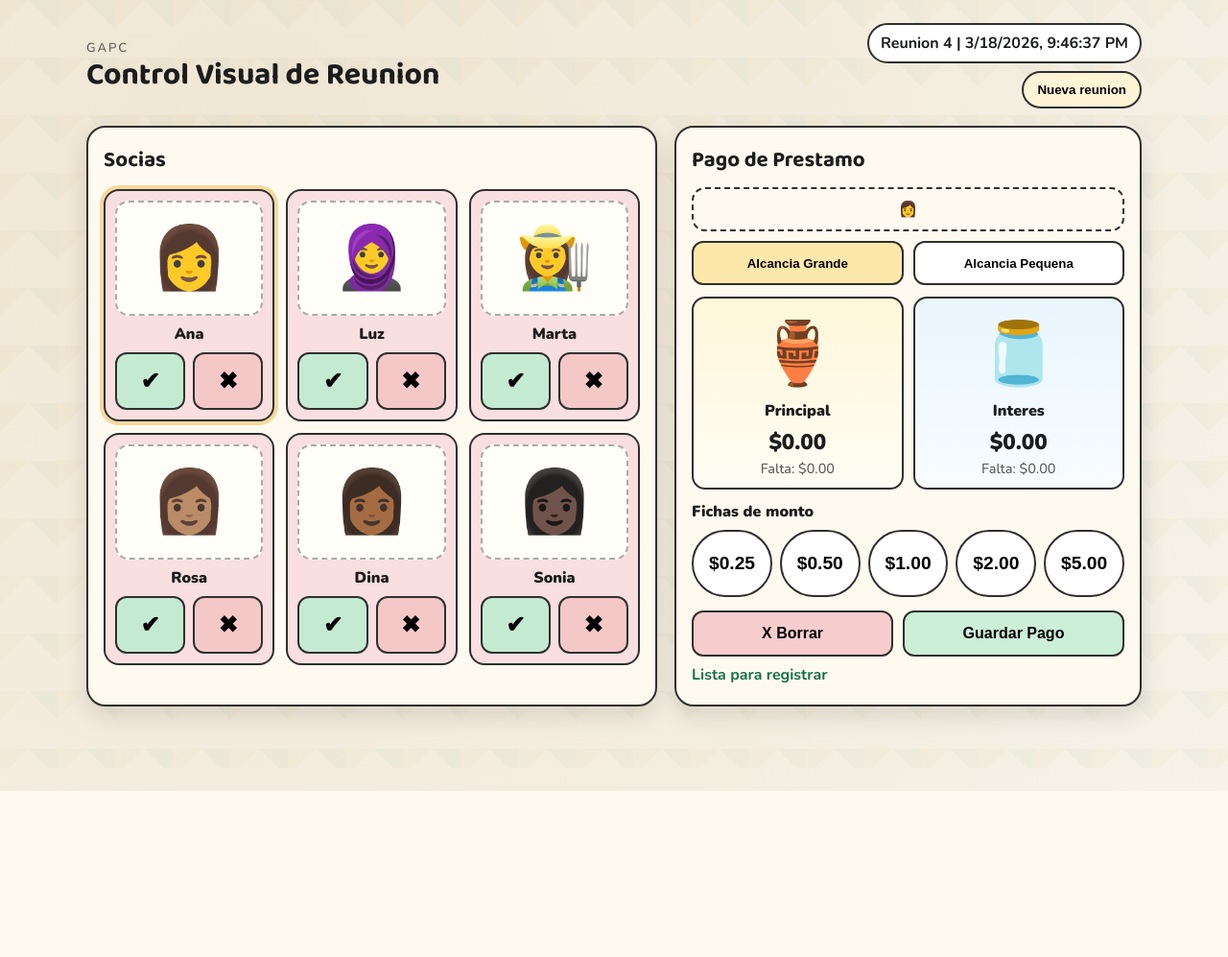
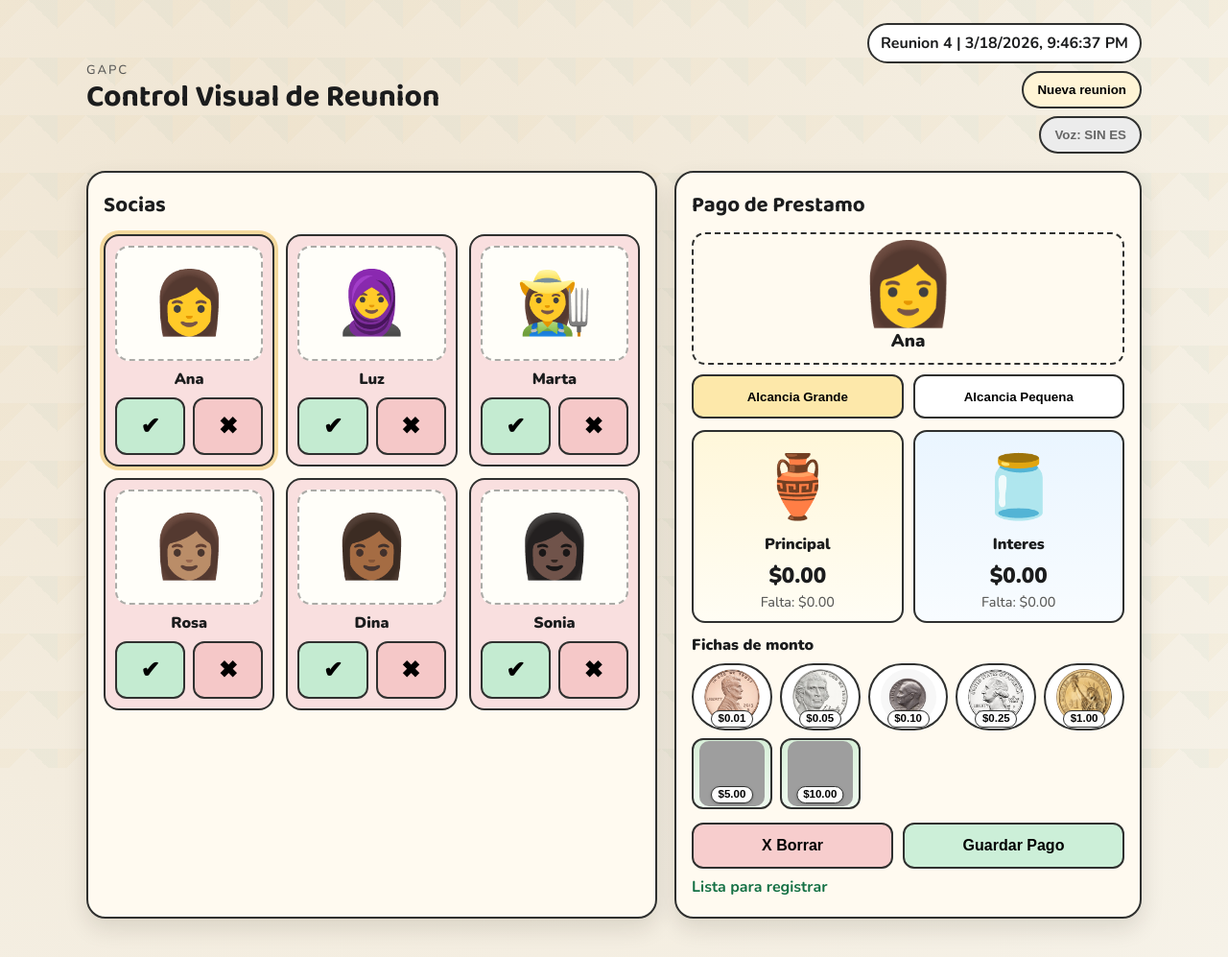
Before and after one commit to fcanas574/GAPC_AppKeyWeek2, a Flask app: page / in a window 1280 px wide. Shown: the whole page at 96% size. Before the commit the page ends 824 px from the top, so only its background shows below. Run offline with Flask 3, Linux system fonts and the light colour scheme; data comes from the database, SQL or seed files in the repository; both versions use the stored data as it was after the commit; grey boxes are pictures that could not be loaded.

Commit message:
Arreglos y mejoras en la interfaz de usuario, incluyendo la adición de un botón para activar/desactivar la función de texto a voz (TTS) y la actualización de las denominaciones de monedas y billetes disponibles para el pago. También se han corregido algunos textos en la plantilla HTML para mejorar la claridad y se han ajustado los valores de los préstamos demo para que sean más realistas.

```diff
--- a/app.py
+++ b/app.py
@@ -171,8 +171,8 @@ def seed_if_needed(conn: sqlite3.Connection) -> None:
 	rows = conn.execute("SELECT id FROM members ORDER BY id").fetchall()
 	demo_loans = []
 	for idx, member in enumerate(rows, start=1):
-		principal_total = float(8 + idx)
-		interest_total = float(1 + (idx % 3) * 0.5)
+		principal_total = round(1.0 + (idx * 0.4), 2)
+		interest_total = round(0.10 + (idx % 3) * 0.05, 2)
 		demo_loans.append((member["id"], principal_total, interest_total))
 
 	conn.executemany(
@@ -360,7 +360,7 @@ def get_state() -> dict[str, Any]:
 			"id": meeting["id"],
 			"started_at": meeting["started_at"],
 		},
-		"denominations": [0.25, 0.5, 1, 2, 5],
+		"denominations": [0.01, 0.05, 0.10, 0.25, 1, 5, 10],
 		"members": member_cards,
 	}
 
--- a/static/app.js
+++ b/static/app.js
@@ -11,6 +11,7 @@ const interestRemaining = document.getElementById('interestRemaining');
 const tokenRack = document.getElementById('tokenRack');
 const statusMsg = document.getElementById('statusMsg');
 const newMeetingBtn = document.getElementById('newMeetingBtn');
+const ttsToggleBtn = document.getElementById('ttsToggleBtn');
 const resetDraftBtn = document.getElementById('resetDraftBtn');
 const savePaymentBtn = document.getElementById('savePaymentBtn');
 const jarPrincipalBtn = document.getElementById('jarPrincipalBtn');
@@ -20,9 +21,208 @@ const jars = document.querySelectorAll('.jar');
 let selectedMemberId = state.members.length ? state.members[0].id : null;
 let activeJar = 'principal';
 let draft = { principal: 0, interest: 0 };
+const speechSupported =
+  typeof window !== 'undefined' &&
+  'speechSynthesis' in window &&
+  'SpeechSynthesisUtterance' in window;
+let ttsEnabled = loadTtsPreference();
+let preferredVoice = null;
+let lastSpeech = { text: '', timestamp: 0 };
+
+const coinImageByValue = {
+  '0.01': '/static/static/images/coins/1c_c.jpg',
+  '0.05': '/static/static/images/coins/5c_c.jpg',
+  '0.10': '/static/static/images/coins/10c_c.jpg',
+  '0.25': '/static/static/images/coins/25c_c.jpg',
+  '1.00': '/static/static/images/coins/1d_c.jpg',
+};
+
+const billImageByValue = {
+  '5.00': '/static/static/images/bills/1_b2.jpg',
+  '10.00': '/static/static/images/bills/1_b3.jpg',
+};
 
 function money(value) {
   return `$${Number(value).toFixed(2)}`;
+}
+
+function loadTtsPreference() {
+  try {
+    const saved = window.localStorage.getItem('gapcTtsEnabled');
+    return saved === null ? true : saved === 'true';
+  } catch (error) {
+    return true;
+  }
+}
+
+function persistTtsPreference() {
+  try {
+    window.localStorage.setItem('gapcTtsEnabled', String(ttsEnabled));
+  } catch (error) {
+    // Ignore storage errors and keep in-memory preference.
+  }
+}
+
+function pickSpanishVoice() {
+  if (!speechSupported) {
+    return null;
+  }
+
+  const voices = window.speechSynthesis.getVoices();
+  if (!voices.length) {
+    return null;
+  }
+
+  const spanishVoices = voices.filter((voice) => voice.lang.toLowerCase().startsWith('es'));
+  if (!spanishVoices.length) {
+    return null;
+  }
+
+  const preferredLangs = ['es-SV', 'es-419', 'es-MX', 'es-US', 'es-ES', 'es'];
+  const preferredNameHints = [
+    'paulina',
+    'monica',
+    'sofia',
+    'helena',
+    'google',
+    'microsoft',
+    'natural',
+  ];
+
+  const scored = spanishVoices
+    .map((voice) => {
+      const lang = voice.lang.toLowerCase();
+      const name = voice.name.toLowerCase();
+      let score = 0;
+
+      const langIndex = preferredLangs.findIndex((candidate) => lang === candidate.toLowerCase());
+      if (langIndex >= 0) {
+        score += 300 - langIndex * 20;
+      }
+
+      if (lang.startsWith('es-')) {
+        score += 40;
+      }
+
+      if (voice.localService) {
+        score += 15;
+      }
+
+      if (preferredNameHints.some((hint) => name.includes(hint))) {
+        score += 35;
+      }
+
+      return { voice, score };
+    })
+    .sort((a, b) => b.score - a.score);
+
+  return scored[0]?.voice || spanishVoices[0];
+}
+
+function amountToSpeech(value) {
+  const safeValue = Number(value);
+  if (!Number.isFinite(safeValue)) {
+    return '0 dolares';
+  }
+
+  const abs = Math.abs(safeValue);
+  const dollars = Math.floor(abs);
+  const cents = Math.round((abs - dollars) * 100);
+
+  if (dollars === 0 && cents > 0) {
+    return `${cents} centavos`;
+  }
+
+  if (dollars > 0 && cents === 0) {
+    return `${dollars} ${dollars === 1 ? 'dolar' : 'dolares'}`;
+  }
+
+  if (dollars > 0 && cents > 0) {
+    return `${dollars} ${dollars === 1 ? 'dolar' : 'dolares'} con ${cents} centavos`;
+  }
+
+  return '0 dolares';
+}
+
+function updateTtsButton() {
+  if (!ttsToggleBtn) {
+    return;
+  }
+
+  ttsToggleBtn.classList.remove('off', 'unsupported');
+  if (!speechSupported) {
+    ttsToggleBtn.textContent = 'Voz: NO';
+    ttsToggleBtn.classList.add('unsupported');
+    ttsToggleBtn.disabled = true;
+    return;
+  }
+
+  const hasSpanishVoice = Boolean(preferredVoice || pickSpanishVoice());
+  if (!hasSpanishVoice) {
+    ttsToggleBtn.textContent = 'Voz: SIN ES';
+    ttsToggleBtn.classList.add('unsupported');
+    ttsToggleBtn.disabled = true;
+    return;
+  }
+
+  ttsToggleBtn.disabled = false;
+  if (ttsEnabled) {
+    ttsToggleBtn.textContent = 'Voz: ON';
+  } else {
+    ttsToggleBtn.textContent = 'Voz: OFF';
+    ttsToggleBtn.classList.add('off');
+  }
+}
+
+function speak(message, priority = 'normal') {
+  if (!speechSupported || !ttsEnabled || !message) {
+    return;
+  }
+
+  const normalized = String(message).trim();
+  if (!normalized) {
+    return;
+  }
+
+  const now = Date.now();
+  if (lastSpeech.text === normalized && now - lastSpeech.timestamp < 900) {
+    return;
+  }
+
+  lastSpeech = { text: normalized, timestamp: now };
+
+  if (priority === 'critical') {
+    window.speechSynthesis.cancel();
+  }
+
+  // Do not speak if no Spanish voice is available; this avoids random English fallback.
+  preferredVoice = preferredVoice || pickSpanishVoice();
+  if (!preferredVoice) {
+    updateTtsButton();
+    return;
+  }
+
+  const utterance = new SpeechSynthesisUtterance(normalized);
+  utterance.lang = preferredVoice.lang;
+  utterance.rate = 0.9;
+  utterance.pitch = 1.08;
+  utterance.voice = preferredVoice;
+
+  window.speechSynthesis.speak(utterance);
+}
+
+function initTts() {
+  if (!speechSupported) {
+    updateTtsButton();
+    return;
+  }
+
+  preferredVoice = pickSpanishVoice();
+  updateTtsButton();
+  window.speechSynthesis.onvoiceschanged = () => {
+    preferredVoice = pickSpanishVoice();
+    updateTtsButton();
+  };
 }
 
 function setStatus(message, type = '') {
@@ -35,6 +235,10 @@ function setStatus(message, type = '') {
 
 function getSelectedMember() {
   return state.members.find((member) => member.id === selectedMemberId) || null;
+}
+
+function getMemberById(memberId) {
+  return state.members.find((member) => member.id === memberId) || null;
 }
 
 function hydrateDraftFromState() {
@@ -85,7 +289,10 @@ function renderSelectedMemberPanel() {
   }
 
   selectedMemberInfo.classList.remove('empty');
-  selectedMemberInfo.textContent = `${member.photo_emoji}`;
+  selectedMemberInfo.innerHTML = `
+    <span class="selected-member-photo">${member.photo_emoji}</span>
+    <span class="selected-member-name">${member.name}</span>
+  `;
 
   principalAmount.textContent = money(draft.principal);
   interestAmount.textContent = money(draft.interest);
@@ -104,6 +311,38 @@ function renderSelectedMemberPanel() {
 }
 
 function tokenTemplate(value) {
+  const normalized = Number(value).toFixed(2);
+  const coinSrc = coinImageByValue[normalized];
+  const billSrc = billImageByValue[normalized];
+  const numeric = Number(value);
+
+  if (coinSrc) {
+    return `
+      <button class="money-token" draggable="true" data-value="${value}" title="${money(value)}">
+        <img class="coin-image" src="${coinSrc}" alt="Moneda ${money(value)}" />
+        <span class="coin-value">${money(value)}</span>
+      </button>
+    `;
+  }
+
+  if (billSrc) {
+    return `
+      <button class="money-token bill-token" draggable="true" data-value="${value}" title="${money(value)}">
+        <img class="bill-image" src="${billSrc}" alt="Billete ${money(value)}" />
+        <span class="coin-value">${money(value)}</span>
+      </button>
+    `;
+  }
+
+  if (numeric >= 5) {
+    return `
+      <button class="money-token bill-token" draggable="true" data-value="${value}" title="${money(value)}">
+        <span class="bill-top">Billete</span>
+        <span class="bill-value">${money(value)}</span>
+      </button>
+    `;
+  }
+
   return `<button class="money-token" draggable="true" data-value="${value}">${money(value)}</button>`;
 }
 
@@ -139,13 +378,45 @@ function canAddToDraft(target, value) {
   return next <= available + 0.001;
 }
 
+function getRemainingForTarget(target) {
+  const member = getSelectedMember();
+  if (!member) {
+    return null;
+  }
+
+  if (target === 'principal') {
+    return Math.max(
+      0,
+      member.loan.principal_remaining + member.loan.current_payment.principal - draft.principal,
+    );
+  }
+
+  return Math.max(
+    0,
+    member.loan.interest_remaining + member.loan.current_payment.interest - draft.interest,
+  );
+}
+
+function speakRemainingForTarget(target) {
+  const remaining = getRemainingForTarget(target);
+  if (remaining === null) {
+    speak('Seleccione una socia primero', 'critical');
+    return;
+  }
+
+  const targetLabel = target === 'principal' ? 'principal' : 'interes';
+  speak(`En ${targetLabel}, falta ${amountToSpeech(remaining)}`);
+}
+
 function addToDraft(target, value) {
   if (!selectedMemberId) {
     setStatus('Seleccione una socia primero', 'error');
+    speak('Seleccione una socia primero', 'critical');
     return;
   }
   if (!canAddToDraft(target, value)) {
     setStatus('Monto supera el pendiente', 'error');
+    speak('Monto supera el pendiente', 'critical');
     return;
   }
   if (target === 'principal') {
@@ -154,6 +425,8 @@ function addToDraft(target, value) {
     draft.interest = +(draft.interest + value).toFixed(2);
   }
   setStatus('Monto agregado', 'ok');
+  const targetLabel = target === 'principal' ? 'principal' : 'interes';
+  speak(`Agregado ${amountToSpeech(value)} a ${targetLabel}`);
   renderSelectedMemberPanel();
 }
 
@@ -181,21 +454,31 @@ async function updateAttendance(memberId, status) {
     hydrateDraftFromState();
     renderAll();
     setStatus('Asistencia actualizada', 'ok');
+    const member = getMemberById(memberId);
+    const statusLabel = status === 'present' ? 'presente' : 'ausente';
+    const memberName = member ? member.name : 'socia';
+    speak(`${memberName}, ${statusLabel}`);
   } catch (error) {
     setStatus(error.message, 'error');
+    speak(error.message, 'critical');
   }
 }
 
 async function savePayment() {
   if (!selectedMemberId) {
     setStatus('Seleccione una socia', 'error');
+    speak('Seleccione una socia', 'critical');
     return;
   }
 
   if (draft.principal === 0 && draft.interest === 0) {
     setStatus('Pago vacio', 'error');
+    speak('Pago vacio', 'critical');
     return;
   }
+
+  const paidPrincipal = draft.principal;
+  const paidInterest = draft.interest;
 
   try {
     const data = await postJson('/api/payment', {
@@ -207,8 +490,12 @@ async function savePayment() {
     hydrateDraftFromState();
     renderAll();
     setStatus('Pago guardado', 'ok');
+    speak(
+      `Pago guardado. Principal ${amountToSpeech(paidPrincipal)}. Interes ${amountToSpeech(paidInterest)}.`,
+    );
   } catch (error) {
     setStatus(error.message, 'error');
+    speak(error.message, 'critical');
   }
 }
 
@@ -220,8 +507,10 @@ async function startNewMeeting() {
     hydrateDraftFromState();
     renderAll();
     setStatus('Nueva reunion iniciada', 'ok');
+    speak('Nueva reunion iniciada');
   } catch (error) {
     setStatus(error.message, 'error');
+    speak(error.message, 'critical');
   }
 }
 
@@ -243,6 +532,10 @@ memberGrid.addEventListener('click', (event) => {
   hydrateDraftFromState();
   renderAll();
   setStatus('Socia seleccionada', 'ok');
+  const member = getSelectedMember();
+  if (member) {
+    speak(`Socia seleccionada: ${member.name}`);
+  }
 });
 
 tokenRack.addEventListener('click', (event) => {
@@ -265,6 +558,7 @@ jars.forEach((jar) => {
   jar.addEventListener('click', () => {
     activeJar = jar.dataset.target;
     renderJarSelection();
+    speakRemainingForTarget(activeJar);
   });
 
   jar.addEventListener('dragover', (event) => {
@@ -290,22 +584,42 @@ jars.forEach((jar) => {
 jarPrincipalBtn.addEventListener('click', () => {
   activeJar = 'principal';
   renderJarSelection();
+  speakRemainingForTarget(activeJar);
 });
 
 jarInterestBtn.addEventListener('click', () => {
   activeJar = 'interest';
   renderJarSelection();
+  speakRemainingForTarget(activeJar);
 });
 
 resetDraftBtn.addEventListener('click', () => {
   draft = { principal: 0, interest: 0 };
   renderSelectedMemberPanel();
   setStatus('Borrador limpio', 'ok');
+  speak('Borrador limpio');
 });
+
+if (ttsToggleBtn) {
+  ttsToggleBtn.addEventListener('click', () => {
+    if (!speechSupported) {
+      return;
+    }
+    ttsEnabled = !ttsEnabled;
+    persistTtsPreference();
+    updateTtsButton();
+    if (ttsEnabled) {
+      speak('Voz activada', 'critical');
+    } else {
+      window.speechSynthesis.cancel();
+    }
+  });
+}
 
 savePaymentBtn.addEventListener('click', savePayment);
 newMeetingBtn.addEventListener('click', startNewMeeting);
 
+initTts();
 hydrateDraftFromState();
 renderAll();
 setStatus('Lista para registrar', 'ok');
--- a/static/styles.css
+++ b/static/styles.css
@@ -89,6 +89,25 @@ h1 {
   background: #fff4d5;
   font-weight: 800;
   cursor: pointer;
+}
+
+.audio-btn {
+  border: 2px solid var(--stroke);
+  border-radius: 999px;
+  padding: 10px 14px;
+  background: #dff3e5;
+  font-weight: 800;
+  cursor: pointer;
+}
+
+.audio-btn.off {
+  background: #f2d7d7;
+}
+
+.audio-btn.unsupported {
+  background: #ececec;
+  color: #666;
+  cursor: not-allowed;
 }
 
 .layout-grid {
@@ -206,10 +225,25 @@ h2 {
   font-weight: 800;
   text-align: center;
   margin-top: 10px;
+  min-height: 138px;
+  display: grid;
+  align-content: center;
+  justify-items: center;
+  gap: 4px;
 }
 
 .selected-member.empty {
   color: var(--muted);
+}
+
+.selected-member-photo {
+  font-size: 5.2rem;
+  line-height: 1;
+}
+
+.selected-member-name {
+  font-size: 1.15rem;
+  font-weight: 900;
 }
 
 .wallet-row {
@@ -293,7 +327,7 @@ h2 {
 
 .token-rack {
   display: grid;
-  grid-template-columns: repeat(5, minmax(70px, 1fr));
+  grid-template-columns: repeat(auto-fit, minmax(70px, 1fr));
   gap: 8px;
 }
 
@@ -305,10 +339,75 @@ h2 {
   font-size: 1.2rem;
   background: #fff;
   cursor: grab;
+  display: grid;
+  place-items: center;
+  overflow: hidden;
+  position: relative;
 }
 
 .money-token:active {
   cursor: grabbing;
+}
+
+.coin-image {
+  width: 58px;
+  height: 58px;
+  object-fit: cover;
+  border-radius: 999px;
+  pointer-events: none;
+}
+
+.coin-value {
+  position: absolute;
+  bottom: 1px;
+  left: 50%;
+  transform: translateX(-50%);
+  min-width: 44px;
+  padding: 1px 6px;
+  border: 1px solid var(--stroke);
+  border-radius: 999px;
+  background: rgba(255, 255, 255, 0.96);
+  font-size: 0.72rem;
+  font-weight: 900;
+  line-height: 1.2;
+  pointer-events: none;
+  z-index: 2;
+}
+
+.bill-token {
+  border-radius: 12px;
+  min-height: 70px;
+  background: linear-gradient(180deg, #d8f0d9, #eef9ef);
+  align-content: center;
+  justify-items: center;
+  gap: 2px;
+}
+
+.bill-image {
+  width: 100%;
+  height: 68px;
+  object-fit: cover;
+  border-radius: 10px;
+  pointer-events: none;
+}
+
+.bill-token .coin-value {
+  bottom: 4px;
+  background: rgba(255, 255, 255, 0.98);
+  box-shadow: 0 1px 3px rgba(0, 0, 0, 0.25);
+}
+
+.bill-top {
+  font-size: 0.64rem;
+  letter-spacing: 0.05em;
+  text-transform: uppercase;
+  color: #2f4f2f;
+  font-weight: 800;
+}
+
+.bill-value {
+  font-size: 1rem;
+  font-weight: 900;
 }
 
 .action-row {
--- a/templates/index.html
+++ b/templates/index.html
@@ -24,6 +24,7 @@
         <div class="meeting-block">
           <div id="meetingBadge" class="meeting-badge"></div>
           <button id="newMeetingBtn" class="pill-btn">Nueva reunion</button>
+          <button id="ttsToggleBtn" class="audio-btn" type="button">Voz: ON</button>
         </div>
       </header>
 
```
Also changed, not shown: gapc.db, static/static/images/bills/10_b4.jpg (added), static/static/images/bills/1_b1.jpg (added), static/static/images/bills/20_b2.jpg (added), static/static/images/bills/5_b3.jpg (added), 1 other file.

■ **Required work**
Pick out every line above that contains the word "static" and copy it.

■ **Exercise response**
--- a/static/app.js
+++ b/static/app.js
+  '0.01': '/static/static/images/coins/1c_c.jpg',
+  '0.05': '/static/static/images/coins/5c_c.jpg',
+  '0.10': '/static/static/images/coins/10c_c.jpg',
+  '0.25': '/static/static/images/coins/25c_c.jpg',
+  '1.00': '/static/static/images/coins/1d_c.jpg',
+  '5.00': '/static/static/images/bills/1_b2.jpg',
+  '10.00': '/static/static/images/bills/1_b3.jpg',
--- a/static/styles.css
+++ b/static/styles.css
Also changed, not shown: gapc.db, static/static/images/bills/10_b4.jpg (added), static/static/images/bills/1_b1.jpg (added), static/static/images/bills/20_b2.jpg (added), static/static/images/bills/5_b3.jpg (added), 1 other file.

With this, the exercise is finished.